The next resource i’m trying to gather up is enchanted wood– the best places to gather seem to be found in the medieval highlands, Fae Wilds and Cursed Vale biomes.
And i need to go fishing for the next step in the golden path, not knowing how fishing works, at all.
Free-to-play game design
As you might know, i don’t really care about business models- i’m fine with subs and i’m fine with free-to-play, as well. I know both models influence game design. But i also have to say that some free-to-play and buy-to-play games, especially those designed to follow that model from the ground up, provide fun gameplay without having too many timesinks. There are “pain points” (great term!) to get you to pay, but often, these games do not try to make your sessions longer and play more than you can.
Trove excels in this regard- it is so easy to launch up and just play. Sure, if you are trying to reach some goals it might take you some time. But you can always fire it up, enter an adventure zone and do something- getting there takes about 2 minutes, and that’s including load time.
When we’re talking business model, i’d like to say that i also had a look at the cash shop- and found it to be reasonably prized (a class for about 5€) and i have to confess that i’d have trouble finding something i’d really like to buy. Classes would be one way to go, but my guess is, once i can build in a club world, that the building blocks would be the most interesting. And they’re dirt cheap- of course they are, since you could also just go out and gather them. I’ve received 2000 blocks of each primal block as part of the power pack, so i might be covered for some time. Other than that, i didn’t see anything that would be an issue. Lockboxes, sure, but honestly, i think they do fit somewhat in this game- it’s a whole different affair when a game is more serious. Still not a friend of lockboxes, though, so i won’t buy any of them.

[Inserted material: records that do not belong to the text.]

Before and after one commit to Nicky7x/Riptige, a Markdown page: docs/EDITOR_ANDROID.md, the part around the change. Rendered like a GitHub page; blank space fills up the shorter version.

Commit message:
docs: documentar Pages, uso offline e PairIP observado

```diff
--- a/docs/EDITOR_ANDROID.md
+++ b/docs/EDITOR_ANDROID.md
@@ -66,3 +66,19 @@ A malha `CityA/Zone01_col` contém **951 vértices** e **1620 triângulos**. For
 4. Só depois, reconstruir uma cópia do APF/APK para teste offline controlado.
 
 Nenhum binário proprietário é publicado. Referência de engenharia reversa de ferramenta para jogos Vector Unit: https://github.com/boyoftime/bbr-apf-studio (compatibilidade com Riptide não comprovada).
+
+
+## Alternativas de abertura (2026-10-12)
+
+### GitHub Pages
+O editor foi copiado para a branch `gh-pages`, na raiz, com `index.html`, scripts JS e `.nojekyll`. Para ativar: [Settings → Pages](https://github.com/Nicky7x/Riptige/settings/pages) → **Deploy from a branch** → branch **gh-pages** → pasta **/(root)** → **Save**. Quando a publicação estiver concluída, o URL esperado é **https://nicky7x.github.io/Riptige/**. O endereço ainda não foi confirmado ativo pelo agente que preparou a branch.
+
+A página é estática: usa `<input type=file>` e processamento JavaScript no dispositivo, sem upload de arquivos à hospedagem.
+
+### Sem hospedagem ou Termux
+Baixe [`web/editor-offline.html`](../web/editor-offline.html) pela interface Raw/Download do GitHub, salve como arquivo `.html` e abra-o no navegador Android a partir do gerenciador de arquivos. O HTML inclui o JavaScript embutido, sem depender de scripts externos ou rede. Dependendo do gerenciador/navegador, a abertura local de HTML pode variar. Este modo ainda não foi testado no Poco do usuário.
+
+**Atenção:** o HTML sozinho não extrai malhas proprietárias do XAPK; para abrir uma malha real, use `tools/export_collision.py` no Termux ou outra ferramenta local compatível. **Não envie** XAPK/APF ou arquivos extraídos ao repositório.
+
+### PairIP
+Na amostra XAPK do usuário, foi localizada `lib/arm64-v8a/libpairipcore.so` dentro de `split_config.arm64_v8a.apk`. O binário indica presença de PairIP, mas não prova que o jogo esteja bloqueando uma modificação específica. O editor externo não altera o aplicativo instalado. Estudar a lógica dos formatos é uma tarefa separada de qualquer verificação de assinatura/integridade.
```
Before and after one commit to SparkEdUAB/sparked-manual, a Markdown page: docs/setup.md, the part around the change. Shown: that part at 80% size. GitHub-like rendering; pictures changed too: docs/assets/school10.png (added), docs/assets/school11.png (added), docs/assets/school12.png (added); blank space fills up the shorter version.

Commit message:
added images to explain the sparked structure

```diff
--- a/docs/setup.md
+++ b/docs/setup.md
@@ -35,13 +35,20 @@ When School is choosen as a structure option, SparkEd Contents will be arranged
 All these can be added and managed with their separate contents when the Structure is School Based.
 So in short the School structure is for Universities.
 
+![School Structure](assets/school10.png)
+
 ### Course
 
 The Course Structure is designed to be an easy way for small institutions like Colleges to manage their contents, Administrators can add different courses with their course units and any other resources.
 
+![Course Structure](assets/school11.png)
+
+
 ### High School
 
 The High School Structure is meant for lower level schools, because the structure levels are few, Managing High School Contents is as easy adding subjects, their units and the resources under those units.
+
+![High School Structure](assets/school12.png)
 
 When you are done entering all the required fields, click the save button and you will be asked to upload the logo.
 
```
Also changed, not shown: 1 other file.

The MMO concentrate
Now, Ironweakness has a great post covering this already, so i’ll make it short here: Trove includes almost everything an MMO should have (i have to agree on the auction house, though- i’d like to see one)- fun gameplay that’s easy to learn but will get more difficult later on, i’m sure. Lots of crafting options, “housing”- or building stuff, exploration for exploration’s sake and so on. It’s playable in small groups, bigger groups and solo. It can be relaxing and quite involved. You can have your downtime, as well- when building, crafting, exploring or whatever.
I can’t tell you yet if it is a shallow experience, mainly because i still don’t understand half of it- how does the crafting work, what can you build? What should you build and why? I can say, however, that exploring these mechanics is fun and it takes time. I think early on, half of the fun to be had in MMOs was to slowly get a grasp on these games, their worlds, features and mechanics. Nowadays, these things are usually “streamlined” and “made accessible” for the “filthy casual”- Trove shows that you can be one of those streamlined, accessible, casual games while still retaining some of that wonder that is exploring online worlds.